My answer came a few days later, via a letter from the Mt. Sinai Department of Otolaryngology, announcing that Dr. Costantino had indeed left for St. Luke's-Roosevelt. So, do we stick with the hospital - or follow the doctors? Although I would've had no problem returning to Dr. Urken, it was hard to forget how Mt. Sinai's chairman of neurosurgery refused to make a diagnosis back in December, 1998. So, we eventually decided to follow the doctors...
After the benefits change took effect, I had my next brain MRI in January. The report came back with some unpleasant-looking references to "new metastasis" - this time on the left side of the brain. It took Ken a little while to locate the area being referenced, and when he finally saw it, he commented, "It looks like a smudge." The new spot - which didn't resemble an average, well-defined tumor, was located above the left eyebrow, just below the hairline.
With these films in hand, we visited the doctors in their new home a week later; and Ken described "the smudge." Dr. Sen's reaction? "You know, any other neurosurgeon would say you're crazy - but it looks like a smudge." And so, we agreed to have another scan done in a few months to see whether this "smudge" would develop into something that looked more like a tumor.
The next MRI took place on March 30. This time, the "smudge" had indeed begun to resemble a tumor; so now it was time to determine what to do about it. Two options were described: stereotactic radiation or surgery. Dr. Sen felt that because the tumor was located in a "silent area" of the brain - that is, not encroaching on an area that handles any major functions - he felt that this operation would much less of a production than the last two surgeries I've had.
After an assortment of research - and another lung checkup at Fox Chase - we decided to opt for surgery. The date was set for July 12th - after our vacation in June. And while we were on vacation in California, we received a message from Dr. Sen's office asking whether we'd be willing to move the operation one day. That's right - Friday the 13th. "Well," Ken said. "It should be good luck for YOU - but bad luck for the tumor."
Here's what's supposed to be happening, as far as I know:
- The doctor feels the tumor should be easily reachable via computer-assisted surgery. This means I'll first have an MRI (The doctor's office called it "brain lab" today - wonder what THAT means!), then the surgeons will use both the film and (I presume) a monitor of some sort to pinpoint the exact location of the tumor.
- Once the tumor is located, an incision will be made near the hairline (in an effort to prevent having to shave my head this time) - and then they'll take the thing out.
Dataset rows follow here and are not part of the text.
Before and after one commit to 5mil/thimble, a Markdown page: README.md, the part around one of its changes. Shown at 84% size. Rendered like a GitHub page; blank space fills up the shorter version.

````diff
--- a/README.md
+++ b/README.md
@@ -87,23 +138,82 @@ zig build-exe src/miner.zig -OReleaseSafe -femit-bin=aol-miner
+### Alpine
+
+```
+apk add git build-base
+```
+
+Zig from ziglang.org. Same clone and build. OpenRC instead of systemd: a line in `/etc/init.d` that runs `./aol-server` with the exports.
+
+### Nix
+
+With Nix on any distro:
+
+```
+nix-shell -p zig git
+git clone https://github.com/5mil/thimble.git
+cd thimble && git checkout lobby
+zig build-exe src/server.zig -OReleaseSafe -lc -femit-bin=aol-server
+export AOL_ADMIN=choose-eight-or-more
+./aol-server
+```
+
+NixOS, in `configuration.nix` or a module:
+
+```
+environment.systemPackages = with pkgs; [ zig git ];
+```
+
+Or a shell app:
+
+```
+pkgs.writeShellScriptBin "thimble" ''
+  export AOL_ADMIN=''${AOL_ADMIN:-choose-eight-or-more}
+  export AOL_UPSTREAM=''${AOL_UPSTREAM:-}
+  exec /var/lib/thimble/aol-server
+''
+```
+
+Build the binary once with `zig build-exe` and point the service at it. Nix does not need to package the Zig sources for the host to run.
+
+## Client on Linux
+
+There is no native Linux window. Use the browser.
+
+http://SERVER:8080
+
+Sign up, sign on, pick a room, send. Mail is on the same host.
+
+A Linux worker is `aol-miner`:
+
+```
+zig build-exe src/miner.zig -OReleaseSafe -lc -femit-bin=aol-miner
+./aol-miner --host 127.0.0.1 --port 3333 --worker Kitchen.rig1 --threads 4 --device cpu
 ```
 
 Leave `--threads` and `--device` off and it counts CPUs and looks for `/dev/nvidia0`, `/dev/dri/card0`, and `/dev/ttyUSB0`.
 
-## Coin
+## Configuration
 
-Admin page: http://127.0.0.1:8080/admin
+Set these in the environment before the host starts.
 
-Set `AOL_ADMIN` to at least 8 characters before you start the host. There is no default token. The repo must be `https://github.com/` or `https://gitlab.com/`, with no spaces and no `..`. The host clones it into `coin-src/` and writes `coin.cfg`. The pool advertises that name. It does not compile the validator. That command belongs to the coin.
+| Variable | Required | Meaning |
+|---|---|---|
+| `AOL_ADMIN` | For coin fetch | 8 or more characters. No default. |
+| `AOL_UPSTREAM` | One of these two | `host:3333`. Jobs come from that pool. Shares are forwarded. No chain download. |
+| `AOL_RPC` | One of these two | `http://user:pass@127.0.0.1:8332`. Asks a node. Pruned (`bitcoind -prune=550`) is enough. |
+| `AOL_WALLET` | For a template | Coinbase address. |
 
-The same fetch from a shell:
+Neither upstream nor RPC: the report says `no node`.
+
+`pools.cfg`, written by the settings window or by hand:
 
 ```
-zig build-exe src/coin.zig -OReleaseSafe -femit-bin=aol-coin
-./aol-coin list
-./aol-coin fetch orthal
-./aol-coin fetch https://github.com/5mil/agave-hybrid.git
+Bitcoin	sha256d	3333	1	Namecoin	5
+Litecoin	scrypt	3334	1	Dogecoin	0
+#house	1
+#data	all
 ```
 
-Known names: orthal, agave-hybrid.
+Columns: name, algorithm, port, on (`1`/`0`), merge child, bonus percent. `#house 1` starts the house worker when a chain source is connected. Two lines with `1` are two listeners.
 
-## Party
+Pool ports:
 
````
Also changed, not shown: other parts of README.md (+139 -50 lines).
- The procedure is expected to take about 3 hours. If all goes well, I'm supposed to be in hospital for only 3 days - MUCH less than any of my previous surgeries of this type! Pesonally, I'll believe it when I see it.
But I guess we'll all have to wait and see...